- WHAT YOU NEED TO DO
Filter these entries down to the lines that hold the word "margin", and show each of them.
========================================
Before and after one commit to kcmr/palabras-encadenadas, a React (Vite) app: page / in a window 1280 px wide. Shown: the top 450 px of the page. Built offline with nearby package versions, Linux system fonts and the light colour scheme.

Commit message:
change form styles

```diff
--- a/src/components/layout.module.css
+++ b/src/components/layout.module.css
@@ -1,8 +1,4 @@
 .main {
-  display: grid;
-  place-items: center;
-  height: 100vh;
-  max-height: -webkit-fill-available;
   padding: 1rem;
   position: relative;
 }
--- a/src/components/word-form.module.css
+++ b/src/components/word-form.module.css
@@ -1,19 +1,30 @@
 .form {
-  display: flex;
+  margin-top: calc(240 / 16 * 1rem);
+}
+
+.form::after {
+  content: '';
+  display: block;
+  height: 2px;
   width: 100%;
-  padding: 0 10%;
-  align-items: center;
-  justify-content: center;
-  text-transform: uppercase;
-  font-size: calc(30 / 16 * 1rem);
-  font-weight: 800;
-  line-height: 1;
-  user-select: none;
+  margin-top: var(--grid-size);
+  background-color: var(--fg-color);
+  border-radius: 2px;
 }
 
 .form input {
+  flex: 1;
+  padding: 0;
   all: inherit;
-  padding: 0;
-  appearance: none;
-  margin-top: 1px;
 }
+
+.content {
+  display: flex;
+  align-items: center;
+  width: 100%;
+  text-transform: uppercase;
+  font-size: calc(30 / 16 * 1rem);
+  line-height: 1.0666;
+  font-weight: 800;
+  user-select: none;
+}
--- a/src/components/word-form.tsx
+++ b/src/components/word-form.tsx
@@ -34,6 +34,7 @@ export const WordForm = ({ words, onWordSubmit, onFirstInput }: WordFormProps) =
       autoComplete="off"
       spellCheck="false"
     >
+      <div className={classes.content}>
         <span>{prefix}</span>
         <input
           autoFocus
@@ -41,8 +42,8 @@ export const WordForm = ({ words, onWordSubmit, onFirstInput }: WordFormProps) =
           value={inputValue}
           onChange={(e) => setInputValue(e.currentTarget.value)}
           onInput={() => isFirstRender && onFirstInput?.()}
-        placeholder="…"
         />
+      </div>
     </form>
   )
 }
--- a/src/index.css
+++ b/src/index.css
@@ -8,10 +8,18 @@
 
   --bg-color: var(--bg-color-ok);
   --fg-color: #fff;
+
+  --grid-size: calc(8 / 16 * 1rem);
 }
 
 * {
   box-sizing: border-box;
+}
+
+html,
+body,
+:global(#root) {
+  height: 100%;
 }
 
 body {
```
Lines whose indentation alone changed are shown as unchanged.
========================================
- RESULT OF THIS EXERCISE
+  margin-top: calc(240 / 16 * 1rem);
+  margin-top: var(--grid-size);
-  margin-top: 1px;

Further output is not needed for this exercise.